            Teenaged girls are a whole other ball of wax.  My daughter is 13 right now and struggling with some really difficult things, triggered by the isolation of Covid and the governmental decisions that followed it.  It’s horribly difficult to watch her suffer, but another painful piece is that she won’t let me help her.  I’m sure it’s connected to her differentiating from me as her mother, trying to become a big girl separate from me.  But, damn, it’s bad timing.  It leaves me feeling very helpless.  I can help myself but I can’t help her.  I’m a mother.  And I can’t help my daughter.

            Grief is multiplied by any new grief that comes up.  It stabs one’s chest, leaving an ache that must be relieved.  It weighs you down, making you tired or causes pains in strange places.  It can make one irritable, restless, or deeply sad.  All of these feelings can be relieved by processing the grief through tears, creativity, meditation, or exercise.  Grief can manifest in a thousand different ways, making us stop ignoring it and start processing it.
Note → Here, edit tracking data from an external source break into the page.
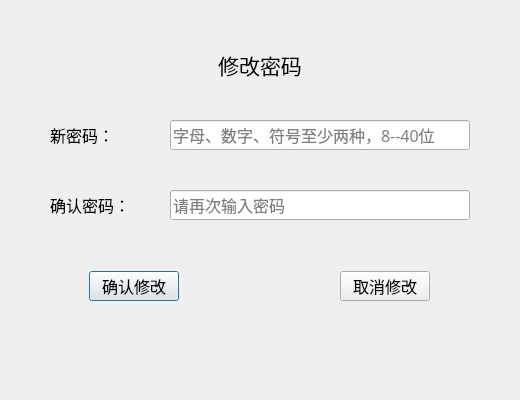
Before: the Qt Designer form changepassworddialog.ui in mzqyx09110117/StudentManagementSystem_Qt, drawn with Qt 5.
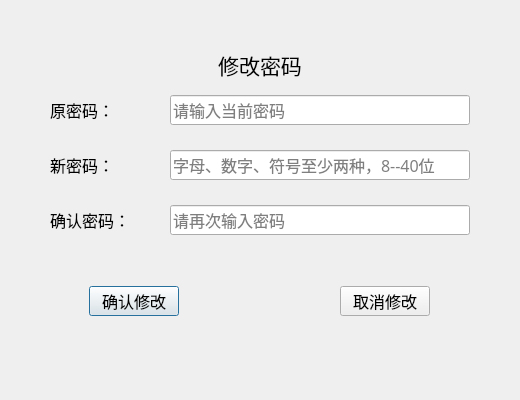
After: the same form once the commit is applied.

Patch:
```diff
--- a/changepassworddialog.ui
+++ b/changepassworddialog.ui
@@ -59,11 +59,76 @@
     <set>Qt::AlignmentFlag::AlignCenter</set>
    </property>
   </widget>
+  <widget class="QLabel" name="label_old">
+   <property name="geometry">
+    <rect>
+     <x>50</x>
+     <y>95</y>
+     <width>90</width>
+     <height>30</height>
+    </rect>
+   </property>
+   <property name="minimumSize">
+    <size>
+     <width>90</width>
+     <height>30</height>
+    </size>
+   </property>
+   <property name="maximumSize">
+    <size>
+     <width>90</width>
+     <height>30</height>
+    </size>
+   </property>
+   <property name="font">
+    <font>
+     <family>宋体</family>
+     <pointsize>12</pointsize>
+    </font>
+   </property>
+   <property name="text">
+    <string>原密码：</string>
+   </property>
+  </widget>
+  <widget class="QLineEdit" name="lineEdit_oldPassword">
+   <property name="geometry">
+    <rect>
+     <x>170</x>
+     <y>95</y>
+     <width>300</width>
+     <height>30</height>
+    </rect>
+   </property>
+   <property name="minimumSize">
+    <size>
+     <width>300</width>
+     <height>30</height>
+    </size>
+   </property>
+   <property name="maximumSize">
+    <size>
+     <width>300</width>
+     <height>30</height>
+    </size>
+   </property>
+   <property name="font">
+    <font>
+     <family>宋体</family>
+     <pointsize>12</pointsize>
+    </font>
+   </property>
+   <property name="echoMode">
+    <enum>QLineEdit::EchoMode::Password</enum>
+   </property>
+   <property name="placeholderText">
+    <string>请输入当前密码</string>
+   </property>
+  </widget>
   <widget class="QLabel" name="label_2">
    <property name="geometry">
     <rect>
      <x>50</x>
-     <y>120</y>
+     <y>150</y>
      <width>90</width>
      <height>30</height>
     </rect>
@@ -94,7 +159,7 @@
    <property name="geometry">
     <rect>
      <x>50</x>
-     <y>190</y>
+     <y>205</y>
      <width>90</width>
      <height>30</height>
     </rect>
@@ -125,7 +190,7 @@
    <property name="geometry">
     <rect>
      <x>170</x>
-     <y>190</y>
+     <y>205</y>
      <width>300</width>
      <height>30</height>
     </rect>
@@ -159,7 +224,7 @@
    <property name="geometry">
     <rect>
      <x>170</x>
-     <y>120</y>
+     <y>150</y>
      <width>300</width>
      <height>30</height>
     </rect>
@@ -193,7 +258,7 @@
    <property name="geometry">
     <rect>
      <x>89</x>
-     <y>270</y>
+     <y>285</y>
      <width>341</width>
      <height>32</height>
     </rect>
```
Left out of the diff: 1 changed line with no effect on the pictures.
            It brings us full circle.  When in grief, all we can do is help ourselves.  We can socialize with friends, do something creative, meditate, and exercise.  We can work in a garden, hike in the woods, go foraging, and spend time with animals.  We can listen to music, watch the squirrels, admire the leaves falling from the trees.  Today I went foraging for nuts, watched the river pass, and listened to the incredible sound it makes as it moves over rocks.  I trained my puppy, snuggled him, and harvested some of my fall crop that made it through the freeze.  Nature is there for us when others can’t be.